In the spirit of making the ongoing command foolishness cease, we would like to be clear: Incident commanders do not operate at task-level! Anybody with an Incident Command System (ICS) position designation should be outside the hazard area wearing a colorful vest while manipulating tools that contribute to aggressive strategy: accountability hardware and ICS position status boards. It is appropriate for company officers and team leaders to assist with the manipulation of tactical tools (hose, ladders, etc.). It is not appropriate for incident commanders, safety officers, division supervisors, group supervisors and branch directors to manipulate tactical tools

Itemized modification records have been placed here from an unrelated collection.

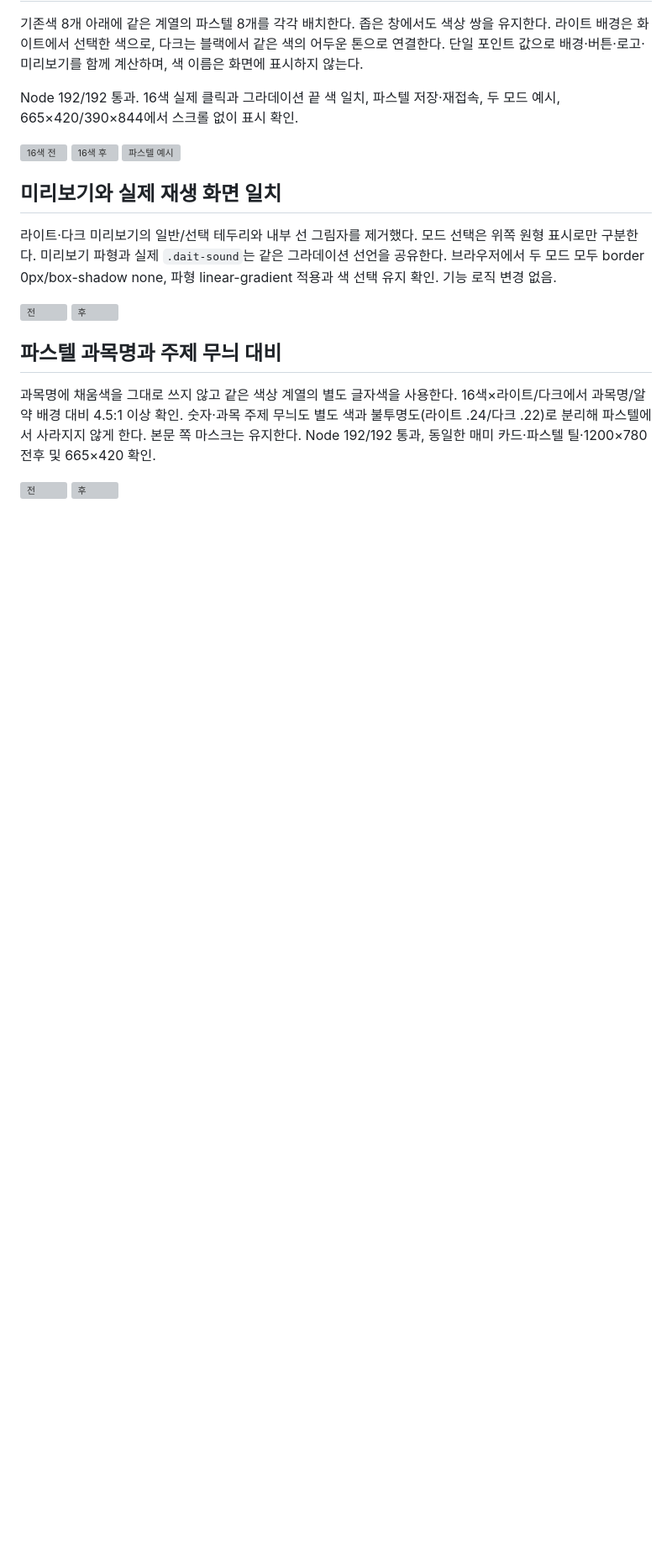
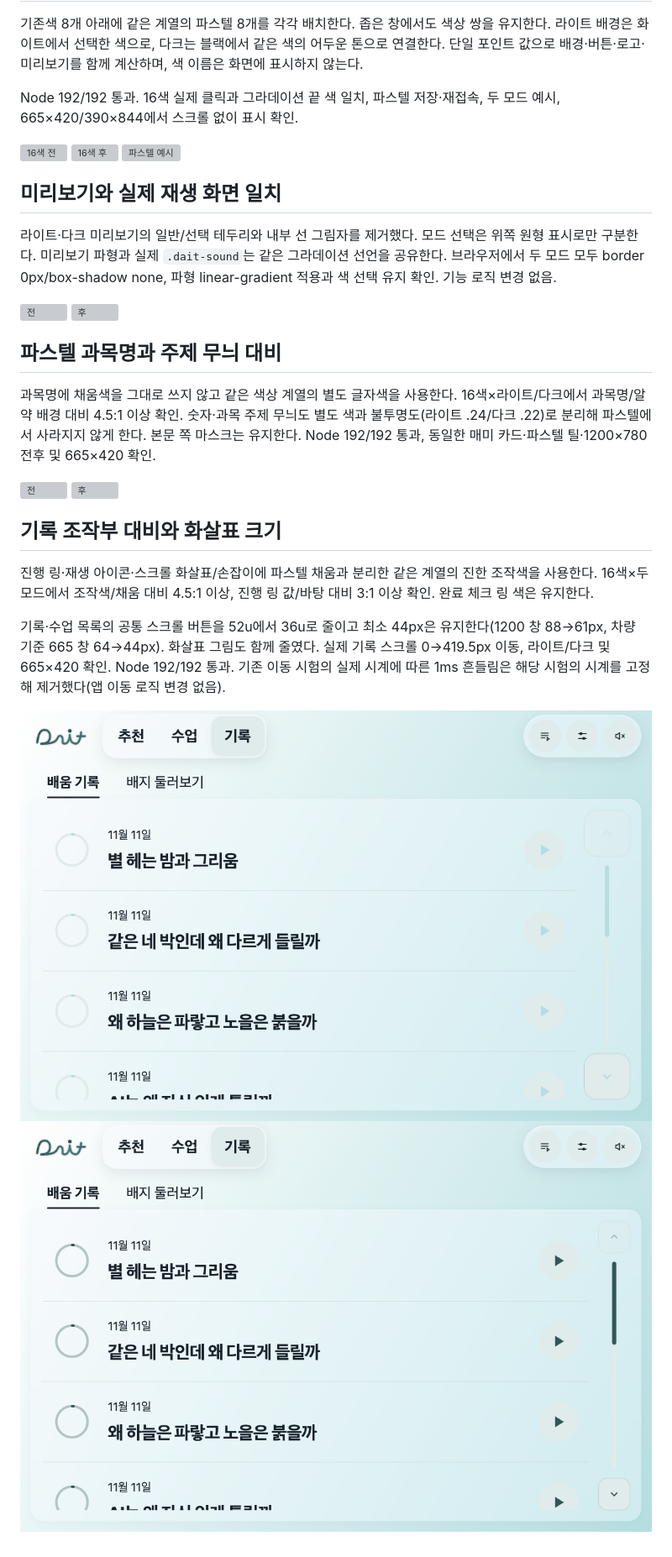
Before and after one commit to cordmin/HYUNDAI, a Markdown page: design/앱-배지-재생-설정-수정-2026-11-10.md, the part around the change. Shown at 84% size. Drawn GitHub-style; pictures changed too: design/screens/app-polish-20261111/기록-대비-전.png (added), design/screens/app-polish-20261111/기록-대비-후.png (added); blank space fills up the shorter version; grey boxes are pictures that could not be loaded.

```diff
--- a/design/앱-배지-재생-설정-수정-2026-11-10.md
+++ b/design/앱-배지-재생-설정-수정-2026-11-10.md
@@ -74,3 +74,12 @@ Node 192/192 통과. 16색 실제 클릭과 그라데이션 끝 색 일치, 파
 
 ![전](screens/app-polish-20261111/과목숫자-전.png)
 ![후](screens/app-polish-20261111/과목숫자-후.png)
+
+## 기록 조작부 대비와 화살표 크기
+
+진행 링·재생 아이콘·스크롤 화살표/손잡이에 파스텔 채움과 분리한 같은 계열의 진한 조작색을 사용한다. 16색×두 모드에서 조작색/채움 대비 4.5:1 이상, 진행 링 값/바탕 대비 3:1 이상 확인. 완료 체크 링 색은 유지한다.
+
+기록·수업 목록의 공통 스크롤 버튼을 52u에서 36u로 줄이고 최소 44px은 유지한다(1200 창 88→61px, 차량 기준 665 창 64→44px). 화살표 그림도 함께 줄였다. 실제 기록 스크롤 0→419.5px 이동, 라이트/다크 및 665×420 확인. Node 192/192 통과. 기존 이동 시험의 실제 시계에 따른 1ms 흔들림은 해당 시험의 시계를 고정해 제거했다(앱 이동 로직 변경 없음).
+
+![전](screens/app-polish-20261111/기록-대비-전.png)
+![후](screens/app-polish-20261111/기록-대비-후.png)
```
Also changed, not shown: design/screens/app-polish-20261111/기록-대비-665.png (added), design/screens/app-polish-20261111/기록-대비-다크.png (added), 5 other files.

When the quarterback at your local high school calls a play in the huddle, 11 teenagers have been given assignments. The play selected by the coach is not based on “we always do this on third down”; it is based on a size-up that factors down, distance, score, quarter, time on the clock, which side of the 50-yard line, wind, field condition, etc. In the huddle the quarterback does not convey the size-up information factored to select the play called. When the play is called, each of the 11 players has been assigned and will carry out the assignment when the ball is snapped. If each of the 11 players is going to freelance, then providing size-up information in the huddle would be important and the play irrelevant.

Based on offensive or defensive position, each play has a pre-assignment for each of the 11 players. On the fireground declaring the operational mode can be the equivalent of calling a football play. There is an important distinction between a play assignment and a pre-assignment: with play assignments the players don’t freelance.

Next time: Box four

Box four, the final first-due box, is the establishment of a command post. During the opening of boxes one, two and three, the first-due fire officer had one foot in team-leader responsibility (tactics) and the other foot in command responsibility (strategy). When box four is opened, the fire officer will place both feet in command responsibility. n